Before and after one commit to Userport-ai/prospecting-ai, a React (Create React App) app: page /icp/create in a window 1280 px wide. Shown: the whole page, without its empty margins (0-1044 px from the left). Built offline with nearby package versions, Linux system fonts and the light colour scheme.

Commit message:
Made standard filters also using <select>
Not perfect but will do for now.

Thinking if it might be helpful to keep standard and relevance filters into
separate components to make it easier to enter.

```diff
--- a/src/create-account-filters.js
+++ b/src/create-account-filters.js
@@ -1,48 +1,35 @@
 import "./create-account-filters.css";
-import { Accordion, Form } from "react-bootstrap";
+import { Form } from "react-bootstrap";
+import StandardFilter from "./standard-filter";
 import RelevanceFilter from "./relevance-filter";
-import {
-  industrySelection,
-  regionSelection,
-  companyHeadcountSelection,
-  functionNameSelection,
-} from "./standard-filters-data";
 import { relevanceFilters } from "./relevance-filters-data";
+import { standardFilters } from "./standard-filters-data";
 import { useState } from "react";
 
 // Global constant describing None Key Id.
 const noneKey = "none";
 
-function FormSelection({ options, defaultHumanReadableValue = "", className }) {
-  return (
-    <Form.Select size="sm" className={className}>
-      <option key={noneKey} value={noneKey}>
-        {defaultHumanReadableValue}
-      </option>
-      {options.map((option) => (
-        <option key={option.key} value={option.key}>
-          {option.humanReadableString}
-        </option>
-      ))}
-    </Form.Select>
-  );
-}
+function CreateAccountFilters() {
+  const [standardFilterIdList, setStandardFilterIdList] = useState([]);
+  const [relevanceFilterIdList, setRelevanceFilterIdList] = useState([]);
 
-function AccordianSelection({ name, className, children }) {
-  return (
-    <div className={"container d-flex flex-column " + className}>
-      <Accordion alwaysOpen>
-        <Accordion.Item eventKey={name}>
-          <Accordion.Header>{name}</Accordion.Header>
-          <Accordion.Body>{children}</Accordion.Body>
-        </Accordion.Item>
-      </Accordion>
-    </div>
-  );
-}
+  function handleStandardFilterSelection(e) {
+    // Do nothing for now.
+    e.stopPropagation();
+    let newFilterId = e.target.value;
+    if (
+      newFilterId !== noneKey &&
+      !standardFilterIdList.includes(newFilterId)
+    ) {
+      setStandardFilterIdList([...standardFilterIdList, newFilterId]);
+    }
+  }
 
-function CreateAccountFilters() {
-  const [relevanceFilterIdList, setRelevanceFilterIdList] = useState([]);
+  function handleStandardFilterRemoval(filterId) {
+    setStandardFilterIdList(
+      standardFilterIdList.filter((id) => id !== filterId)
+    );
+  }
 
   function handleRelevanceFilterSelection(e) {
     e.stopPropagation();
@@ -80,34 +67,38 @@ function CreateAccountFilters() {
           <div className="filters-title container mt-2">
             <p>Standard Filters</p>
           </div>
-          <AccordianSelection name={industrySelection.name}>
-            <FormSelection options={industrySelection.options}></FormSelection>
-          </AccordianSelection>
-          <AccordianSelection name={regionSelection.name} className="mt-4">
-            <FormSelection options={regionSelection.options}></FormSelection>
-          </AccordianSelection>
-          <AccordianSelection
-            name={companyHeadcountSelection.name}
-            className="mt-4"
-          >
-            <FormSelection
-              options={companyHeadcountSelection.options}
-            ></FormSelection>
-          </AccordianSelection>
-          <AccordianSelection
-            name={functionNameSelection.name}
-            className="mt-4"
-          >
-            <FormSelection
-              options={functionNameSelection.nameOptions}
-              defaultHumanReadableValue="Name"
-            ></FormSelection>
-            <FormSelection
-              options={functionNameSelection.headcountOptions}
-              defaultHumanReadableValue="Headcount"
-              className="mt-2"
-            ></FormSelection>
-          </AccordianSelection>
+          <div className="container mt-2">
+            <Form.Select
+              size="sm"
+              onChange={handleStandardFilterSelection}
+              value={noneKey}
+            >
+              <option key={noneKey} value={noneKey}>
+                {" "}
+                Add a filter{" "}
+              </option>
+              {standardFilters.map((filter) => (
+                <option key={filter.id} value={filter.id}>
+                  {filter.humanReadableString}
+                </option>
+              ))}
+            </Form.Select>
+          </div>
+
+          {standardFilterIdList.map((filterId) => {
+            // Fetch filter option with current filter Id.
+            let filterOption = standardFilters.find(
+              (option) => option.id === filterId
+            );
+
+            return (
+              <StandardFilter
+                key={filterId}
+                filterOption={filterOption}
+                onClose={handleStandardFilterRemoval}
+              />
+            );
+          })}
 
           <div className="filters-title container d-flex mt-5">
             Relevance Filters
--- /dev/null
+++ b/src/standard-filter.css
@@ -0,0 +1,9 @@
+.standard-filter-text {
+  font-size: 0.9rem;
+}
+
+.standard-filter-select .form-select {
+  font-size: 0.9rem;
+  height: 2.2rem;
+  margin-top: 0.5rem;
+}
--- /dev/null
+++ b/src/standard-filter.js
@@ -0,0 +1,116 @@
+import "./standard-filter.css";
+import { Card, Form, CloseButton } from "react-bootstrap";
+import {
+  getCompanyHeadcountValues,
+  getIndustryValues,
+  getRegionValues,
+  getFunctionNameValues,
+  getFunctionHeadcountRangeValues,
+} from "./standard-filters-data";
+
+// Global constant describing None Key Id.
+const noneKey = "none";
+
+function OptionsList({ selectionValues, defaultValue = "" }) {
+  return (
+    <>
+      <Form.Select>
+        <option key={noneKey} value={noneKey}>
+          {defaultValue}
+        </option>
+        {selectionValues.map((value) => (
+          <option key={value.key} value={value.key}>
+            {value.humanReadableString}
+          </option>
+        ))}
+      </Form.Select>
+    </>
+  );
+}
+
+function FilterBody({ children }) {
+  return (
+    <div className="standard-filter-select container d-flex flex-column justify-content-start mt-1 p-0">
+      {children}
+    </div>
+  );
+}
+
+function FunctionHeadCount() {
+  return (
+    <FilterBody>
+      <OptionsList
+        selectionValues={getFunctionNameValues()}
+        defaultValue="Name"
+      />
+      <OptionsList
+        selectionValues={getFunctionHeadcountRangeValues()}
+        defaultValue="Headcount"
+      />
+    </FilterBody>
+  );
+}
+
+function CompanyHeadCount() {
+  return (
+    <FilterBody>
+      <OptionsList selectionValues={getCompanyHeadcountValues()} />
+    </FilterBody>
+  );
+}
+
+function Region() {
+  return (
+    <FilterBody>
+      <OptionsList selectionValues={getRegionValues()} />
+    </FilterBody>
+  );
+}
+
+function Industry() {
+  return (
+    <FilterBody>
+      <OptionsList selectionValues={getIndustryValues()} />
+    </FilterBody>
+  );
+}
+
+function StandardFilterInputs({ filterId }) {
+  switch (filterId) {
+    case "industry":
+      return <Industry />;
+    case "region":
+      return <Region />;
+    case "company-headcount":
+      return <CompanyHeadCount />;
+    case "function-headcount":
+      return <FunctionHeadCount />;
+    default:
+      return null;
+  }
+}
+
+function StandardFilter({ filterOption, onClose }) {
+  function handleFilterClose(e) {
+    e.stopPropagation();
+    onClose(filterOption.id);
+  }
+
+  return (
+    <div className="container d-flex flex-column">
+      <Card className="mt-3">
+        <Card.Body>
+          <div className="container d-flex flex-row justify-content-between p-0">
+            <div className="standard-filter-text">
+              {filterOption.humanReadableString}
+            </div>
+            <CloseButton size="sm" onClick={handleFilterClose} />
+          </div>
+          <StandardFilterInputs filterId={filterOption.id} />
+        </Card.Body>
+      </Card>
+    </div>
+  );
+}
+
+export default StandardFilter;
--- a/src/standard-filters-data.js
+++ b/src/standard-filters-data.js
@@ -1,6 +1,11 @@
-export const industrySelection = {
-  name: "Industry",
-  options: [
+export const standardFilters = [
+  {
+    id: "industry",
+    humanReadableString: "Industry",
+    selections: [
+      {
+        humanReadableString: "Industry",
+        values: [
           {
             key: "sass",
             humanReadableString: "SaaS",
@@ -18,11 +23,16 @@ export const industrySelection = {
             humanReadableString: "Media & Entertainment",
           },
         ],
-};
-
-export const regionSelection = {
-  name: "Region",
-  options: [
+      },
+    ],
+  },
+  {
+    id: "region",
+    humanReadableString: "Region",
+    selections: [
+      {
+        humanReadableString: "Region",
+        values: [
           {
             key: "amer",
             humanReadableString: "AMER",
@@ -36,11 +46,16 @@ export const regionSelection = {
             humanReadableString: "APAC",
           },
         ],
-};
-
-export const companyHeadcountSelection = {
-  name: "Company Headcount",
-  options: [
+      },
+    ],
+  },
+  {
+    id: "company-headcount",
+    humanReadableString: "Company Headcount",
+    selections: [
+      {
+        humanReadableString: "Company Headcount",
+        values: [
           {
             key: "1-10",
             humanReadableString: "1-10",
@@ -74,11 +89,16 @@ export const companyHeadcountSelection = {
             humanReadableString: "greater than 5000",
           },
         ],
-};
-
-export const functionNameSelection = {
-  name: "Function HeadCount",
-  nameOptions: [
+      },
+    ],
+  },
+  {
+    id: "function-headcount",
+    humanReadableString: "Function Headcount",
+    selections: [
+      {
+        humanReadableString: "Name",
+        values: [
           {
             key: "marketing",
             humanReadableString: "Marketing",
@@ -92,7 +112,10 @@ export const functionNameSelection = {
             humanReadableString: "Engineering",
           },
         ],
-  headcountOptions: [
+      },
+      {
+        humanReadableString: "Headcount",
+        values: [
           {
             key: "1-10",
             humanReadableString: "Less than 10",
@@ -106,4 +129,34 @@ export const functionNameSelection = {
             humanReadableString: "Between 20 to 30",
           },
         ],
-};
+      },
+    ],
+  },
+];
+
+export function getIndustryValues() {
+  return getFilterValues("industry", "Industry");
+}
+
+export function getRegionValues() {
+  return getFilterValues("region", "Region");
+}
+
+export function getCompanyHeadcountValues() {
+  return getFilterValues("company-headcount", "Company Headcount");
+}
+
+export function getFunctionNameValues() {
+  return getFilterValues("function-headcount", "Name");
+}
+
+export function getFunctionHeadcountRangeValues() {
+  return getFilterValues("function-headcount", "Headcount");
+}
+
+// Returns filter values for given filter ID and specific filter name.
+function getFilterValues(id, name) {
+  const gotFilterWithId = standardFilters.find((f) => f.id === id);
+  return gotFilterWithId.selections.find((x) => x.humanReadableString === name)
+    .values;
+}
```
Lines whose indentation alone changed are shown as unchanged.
================
- **Work request**:
Reproduce the listing word for word from its first line up to and including the line with "Not perfect but will do for now.". Give no other lines.

- **Response area**:
Before and after one commit to Userport-ai/prospecting-ai, a React (Create React App) app: page /icp/create in a window 1280 px wide. Shown: the whole page, without its empty margins (0-1044 px from the left). Built offline with nearby package versions, Linux system fonts and the light colour scheme.

Commit message:
Made standard filters also using <select>
Not perfect but will do for now.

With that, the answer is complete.